Source data:

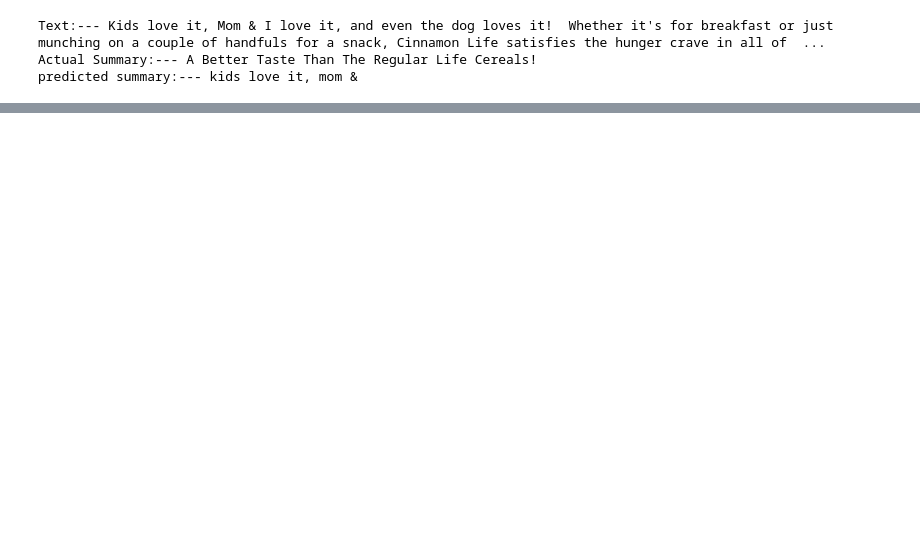
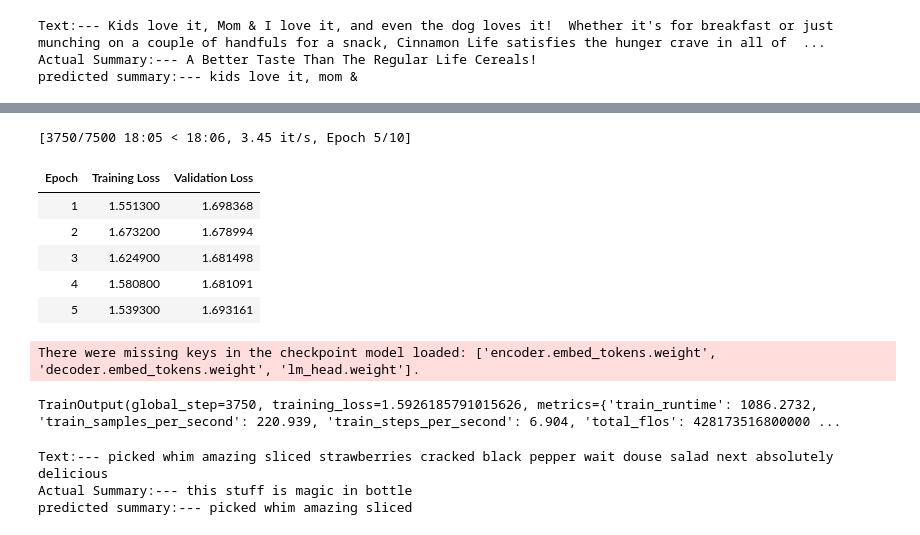
Before and after one commit to vasant1012/text-summarization-food-review-llm, a Jupyter notebook: Amazon_Reviews_Text_Summarisation_xlnet_mark1.ipynb, the cells around one changed output, grey strips where cells are left out. Drawn from its saved outputs; the diff is of its cells as text; code cells hidden in the pictures; blank space fills up the shorter version.

Commit message:
new updated training added in notebook

```diff
--- a/Amazon_Reviews_Text_Summarisation_xlnet_mark1.ipynb
+++ b/Amazon_Reviews_Text_Summarisation_xlnet_mark1.ipynb
@@ -332,0 +412,4 @@ print("Labels:", sample["labels"])
+# %%
+state_dict = torch.load(checkpoint_path, map_location=device)  # Load to CPU first
+model.load_state_dict(state_dict, strict=False)  # Allow partial loading
+model.to(device)
@@ -332,0 +434,44 @@ print("Labels:", sample["labels"])
+# %%
+# Define training arguments
+training_args = TrainingArguments(
+    output_dir='./results',
+    evaluation_strategy="epoch",  # Evaluate at the end of each epoch
+    save_strategy="epoch",        # Save at the end of each epoch
+    load_best_model_at_end=True,  # Load the best model at the end
+    per_device_train_batch_size=32,
+    per_device_eval_batch_size=32,
+    num_train_epochs=10,
+    remove_unused_columns=False,
+    logging_dir='./logs',
+    save_total_limit=3,
+    fp16=True,
+)
+
+# Define early stopping callback
+early_stopping_callback = EarlyStoppingCallback(
+    early_stopping_patience=3,  # Number of epochs with no improvement after which training will stop
+    early_stopping_threshold=0.0   # Minimum improvement to consider for early stopping
+)
+
+# Initialize the Trainer
+trainer = Trainer(
+    model=model,
+    args=training_args,
+    train_dataset=train_dataset,
+    eval_dataset=eval_dataset,  # Use the evaluation dataset
+    tokenizer=tokenizer,
+    callbacks=[early_stopping_callback]
+)
+# %%
+# Start training
+trainer.train()
+# %% [output]
+[3750/7500 18:05 < 18:06, 3.45 it/s, Epoch 5/10]
+| Epoch | Training Loss | Validation Loss |
+| 1 | 1.551300 | 1.698368 |
+| 2 | 1.673200 | 1.678994 |
+| 3 | 1.624900 | 1.681498 |
+| 4 | 1.580800 | 1.681091 |
+| 5 | 1.539300 | 1.693161 |
+There were missing keys in the checkpoint model loaded: ['encoder.embed_tokens.weight', 'decoder.embed_tokens.weight', 'lm_head.weight'].
+TrainOutput(global_step=3750, training_loss=1.5926185791015626, metrics={'train_runtime': 1086.2732, 'train_samples_per_second': 220.939, 'train_steps_per_second': 6.904, 'total_flos': 428173516800000 ...
@@ -332,0 +563,12 @@ print("Labels:", sample["labels"])
+# %%
+# Example input text for prediction
+sample = df[['text', 'summary']].sample()
+print('Text:---', sample['text'].values[0])
+print('Actual Summary:---', sample['summary'].values[0])
+# Generate summary
+summary = summarize_text(sample['text'].values[0])
+print("predicted summary:---", summary)
+# %% [output]
+Text:--- picked whim amazing sliced strawberries cracked black pepper wait douse salad next absolutely delicious
+Actual Summary:--- this stuff is magic in bottle
+predicted summary:--- picked whim amazing sliced
```
Also changed, not shown: parts of 11 cells of this notebook.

TASK DIRECTIONS:
The word to look for is "improvement"; copy out every line of the entries that holds it.

OUTPUT BELOW:
+    early_stopping_patience=3,  # Number of epochs with no improvement after which training will stop
+    early_stopping_threshold=0.0   # Minimum improvement to consider for early stopping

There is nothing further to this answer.